The first thing I noticed was the noise. Deafening screams, chants, and yells that were almost indistinguishable from each other. I had just emerged from the Government Center T-stop, homemade protest poster in hand, ready to join the enormous crowd gathered at the Global Climate Strike in Boston.
Being one of an estimated 7,000 people was a very new feeling for me. My eyes darted from poster to poster, desperately searching for fear of missing a funny sign or an interesting slogan. My friends and I stood still for a few moments, taking in the sheer magnitude of the event. People of all ages were in attendance. There were moms pushing babies in strollers alongside elderly couples with signs that had clearly been recycled from previous marches.
The first part of the strike was a rally outside City Hall Plaza. There were some incredible speakers, from high school students to refugees, who spoke from a stage positioned in the center of it all. It certainly felt like an inclusive event where every person would be welcomed regardless of their background or life experience. Each and every one of us felt empowered, striking next to people who feel the same passion for environmental issues that we do.
On the edges of the rally, there were tables full of food and stickers, and you could take a seat on the stairs that lined the plaza next to those. I watched and cheered with the crowd during dance performances, chants, and songs. Periodically, the speakers would instruct us to turn to someone near us and high five each other, or congratulate each other for sticking up for what we believe in.
The most interesting part of the experience was getting to talk to so many different people from all walks of life. I had a conversation with a grandparent whose sign read, “Please explain to me why you don’t care about what happens to your children.” I laughed with a six-year-old girl holding a drawing that said, “Don’t mess with my future.” I’ve always known that climate change is an issue that unites people, but being able to experience the movement first hand was so incredibly cool.

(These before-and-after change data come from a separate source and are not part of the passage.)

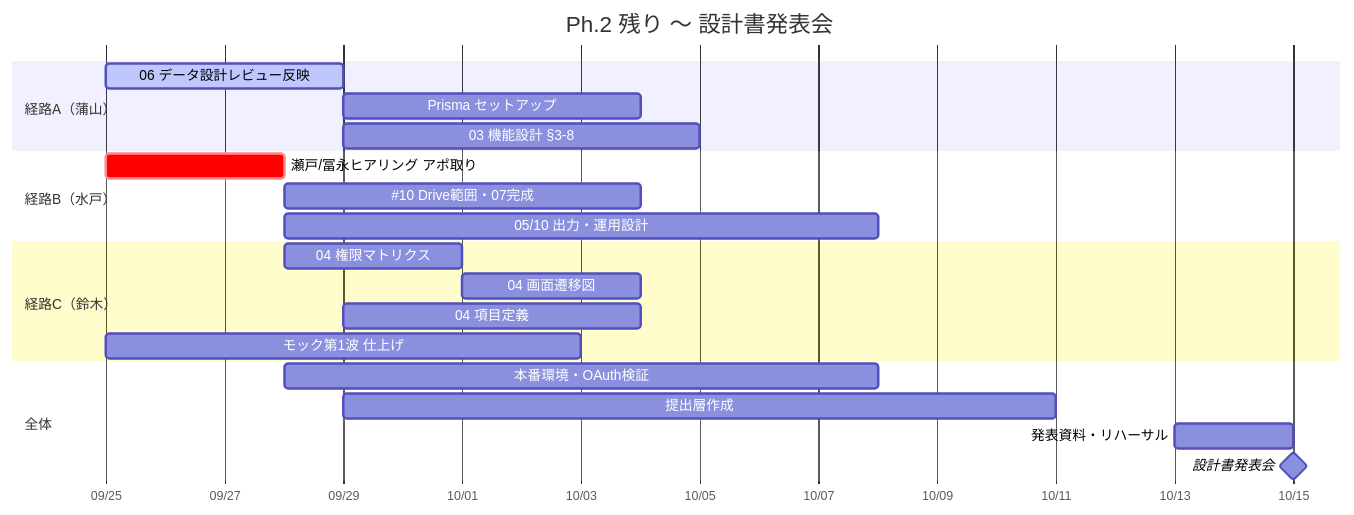
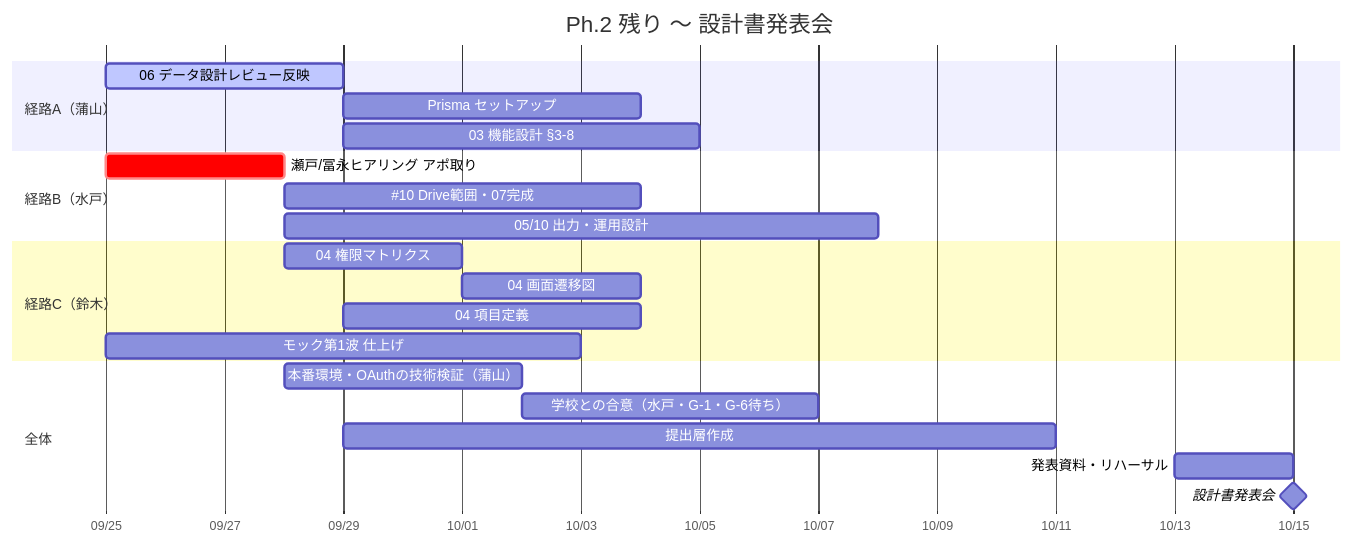
One commit to 250158hj-maker/yse_compass changed the diagram in pm/wbs.md. Above: the diagram before and after it, drawn with Mermaid. The commit also changed other lines of this file, not shown here.

````diff
--- a/pm/wbs.md
+++ b/pm/wbs.md
@@ -159,28 +162,29 @@
 ```mermaid
 gantt
     title Ph.2 残り 〜 設計書発表会
     dateFormat  YYYY-MM-DD
     axisFormat  %m/%d
 
     section 経路A（蒲山）
     06 データ設計レビュー反映      :active, a1, 2026-09-25, 4d
     Prisma セットアップ            :a2, after a1, 5d
     03 機能設計 §3-8               :a3, after a1, 6d
 
     section 経路B（水戸）
     瀬戸/冨永ヒアリング アポ取り    :crit, b1, 2026-09-25, 3d
     #10 Drive範囲・07完成          :b2, after b1, 6d
     05/10 出力・運用設計           :b3, after b1, 10d
 
     section 経路C（鈴木）
     04 権限マトリクス               :c1, 2026-09-28, 3d
     04 画面遷移図                   :c2, after c1, 3d
     04 項目定義                     :c3, after a1, 5d
     モック第1波 仕上げ              :c4, 2026-09-25, 8d
 
     section 全体
-    本番環境・OAuth検証             :d1, 2026-09-28, 10d
+    本番環境・OAuthの技術検証（蒲山）    :d1a, 2026-09-28, 2026-10-02
+    学校との合意（水戸・G-1・G-6待ち）  :d1b, after d1a, 5d
     提出層作成                      :e1, 2026-09-29, 12d
     発表資料・リハーサル            :f1, 2026-10-13, 2d
     設計書発表会                    :milestone, 2026-10-15, 0d
 ```
````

After the rally, we started the short march from Boston City Hall to the State House. I got to participate in lots of chants and felt energized by the passion pulsing within the crowd. At one point, I even got to start a round of one of the most popular chants: “Hey, hey, ho ho, climate change has got to go!” It was a hot day for September in Boston––the irony of which was not lost on me––and people were passing around bottles of sunscreen.
Everyone was ready and willing to help their fellow strike companions, which was amazing. My friends helped me hold my sign that read, “The climate is changing… why aren’t we?” way up high since my arms were too short to get it above the crowd. I saw many other groups helping each other carrying their signs, and some of them were complete strangers. The support we felt from one another is what fueled us to march on, and it propelled others to head right through the doors of the State House.
While the Climate Strike was an incredible event that brought months of work to fruition, let’s not forget that this is only the beginning. The people of Boston and the people of the world will not stop until climate change is addressed and action is taken.